It is time to put human rights, labour, environmental protection, anti-poverty, arts and culture, social development, child development, international development, women, Indigenous peoples, the faith-based community, students, teachers, education, and health care workers at the forefront of policy planning and decision-making. 


2020 is  a critical turning point, a year in which the systems that sustain our societies failed. Greenhouse gas emissions dropped, highlighting the irrefutable link between how we live and climate change. Globally, billions of lives have been disrupted, more than half a million lives lost.


In Canada, we are guilty of racial, ethnic, and Indigenous injustices. The inequities that were baked into our systems have been exposed and exacerbated by COVID-19.  We need investments in a just, equitable and sustainable recovery and to fix many areas of public policy. 


The AFB Recovery Plan identifies the following immediate action items: implement universal public child care so people can get back to work, reform employment insurance, strengthen safeguards for public health, decarbonize the economy, and tackle the inequalities in gender, race and income. 

The Plan includes an analysis of key areas being impacted by COVID-19 including affordable housing and homelessness.  We know that when eviction bans are lifted, more households will be on the brink of homelessness.  Also, the closure of daytime services and public spaces offering washroom facilities and internet access created challenges for those who depend on these shared services.  

We need to increase our social housing stock and in Barcelona they are doing this by seizing empty apartments.  The city told the property owners to fill the vacant rental units with tenants or they would take over their properties. The landowners have one month to comply. Would or could our city government be willing to take such bold action? 

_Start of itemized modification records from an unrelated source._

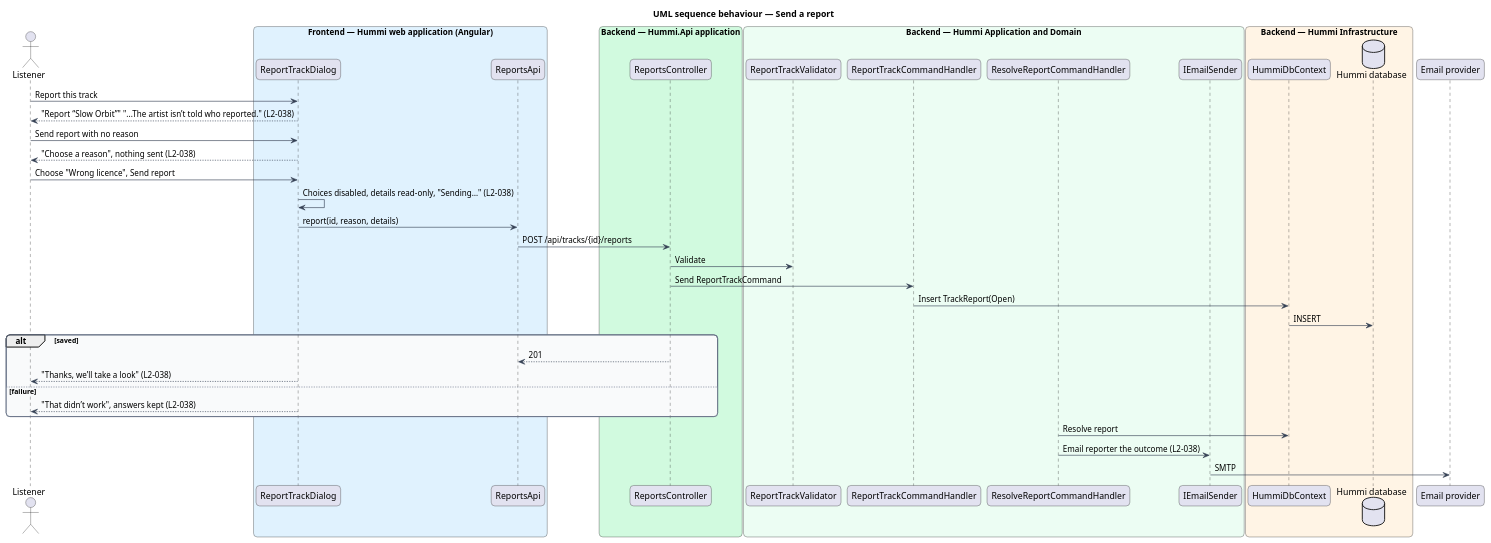
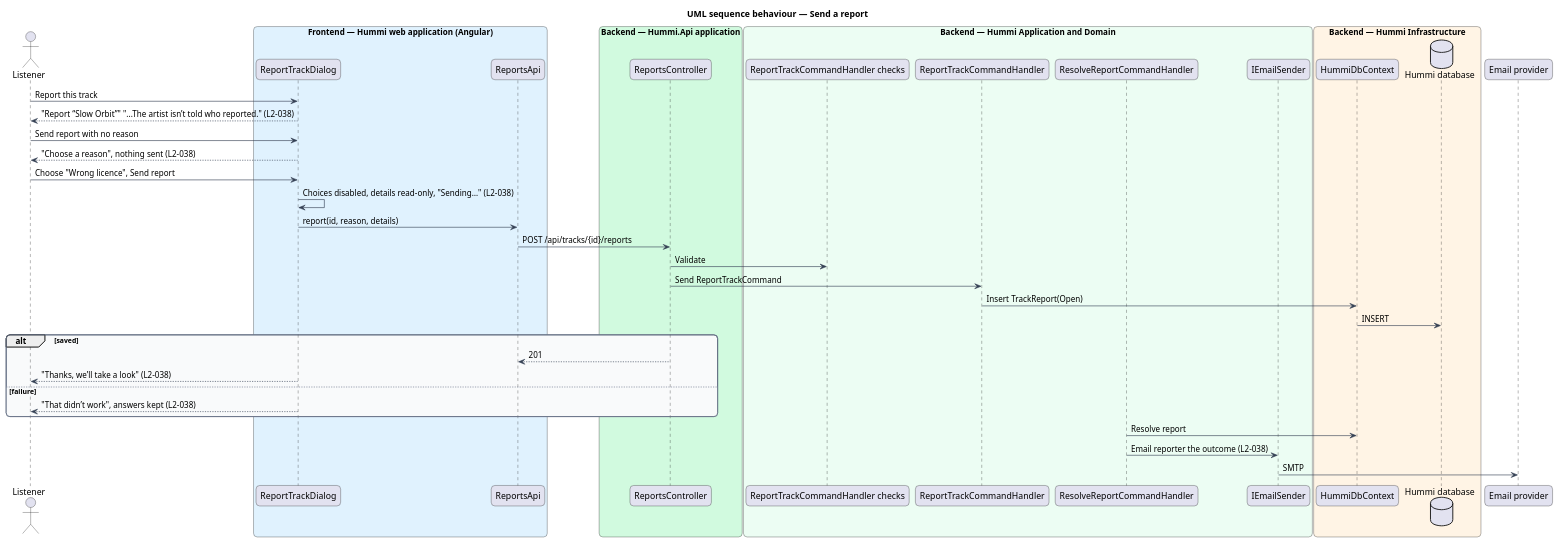
The diagram in docs/detailed-designs/reporting/report-track/diagrams/sequence-report.puml (QuinntyneBrown/hummi), drawn with PlantUML before and after one commit. The commit also changed 46 other files, not shown here.

First line of the commit message:
Report a track: reasons and details, anonymous to the artist, outcome emailed

```diff
--- a/docs/detailed-designs/reporting/report-track/diagrams/sequence-report.puml
+++ b/docs/detailed-designs/reporting/report-track/diagrams/sequence-report.puml
@@ -1,57 +1,57 @@
 @startuml
 title UML sequence behaviour — Send a report
 skinparam backgroundColor #FFFFFF
 skinparam shadowing false
 skinparam roundcorner 12
 skinparam defaultFontName Arial
 skinparam ArrowColor #344054
 skinparam rectangle {
   BorderColor #344054
   FontColor #101828
 }
 skinparam package {
   BorderColor #667085
   FontColor #101828
   BackgroundColor #F9FAFB
 }
 actor "Listener" as u
 box "Frontend — Hummi web application (Angular)" #E0F2FE
   participant "ReportTrackDialog" as dlg
   participant "ReportsApi" as client
 end box
 box "Backend — Hummi.Api application" #D1FADF
   participant "ReportsController" as ctl
 end box
 box "Backend — Hummi Application and Domain" #ECFDF3
-  participant "ReportTrackValidator" as val
+  participant "ReportTrackCommandHandler checks" as val
   participant "ReportTrackCommandHandler" as cmd
   participant "ResolveReportCommandHandler" as res
   participant "IEmailSender" as mail
 end box
 box "Backend — Hummi Infrastructure" #FFF4E5
   participant "HummiDbContext" as ctx
   database "Hummi database" as db
 end box
 participant "Email provider" as email
 u -> dlg : Report this track
 dlg --> u : "Report “Slow Orbit”" "...The artist isn’t told who reported." (L2-038)
 u -> dlg : Send report with no reason
 dlg --> u : "Choose a reason", nothing sent (L2-038)
 u -> dlg : Choose "Wrong licence", Send report
 dlg -> dlg : Choices disabled, details read-only, "Sending…" (L2-038)
 dlg -> client : report(id, reason, details)
 client -> ctl : POST /api/tracks/{id}/reports
 ctl -> val : Validate
 ctl -> cmd : Send ReportTrackCommand
 cmd -> ctx : Insert TrackReport(Open)
 ctx -> db : INSERT
 alt saved
   ctl --> client : 201
   dlg --> u : "Thanks, we’ll take a look" (L2-038)
 else failure
   dlg --> u : "That didn’t work", answers kept (L2-038)
 end
 res -> ctx : Resolve report
 res -> mail : Email reporter the outcome (L2-038)
 mail -> email : SMTP
 @enduml
```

At CCEC, we work to reduce barriers to open a bank account and to provide equitable and just access to financial services. We know this is our chance to bend the curve of public policy toward justice, well-being, solidarity, equity, resilience, and sustainability.  Learn more and read the CCPA Alternative Federal Budget Report to build healthier communities where no one is left behind.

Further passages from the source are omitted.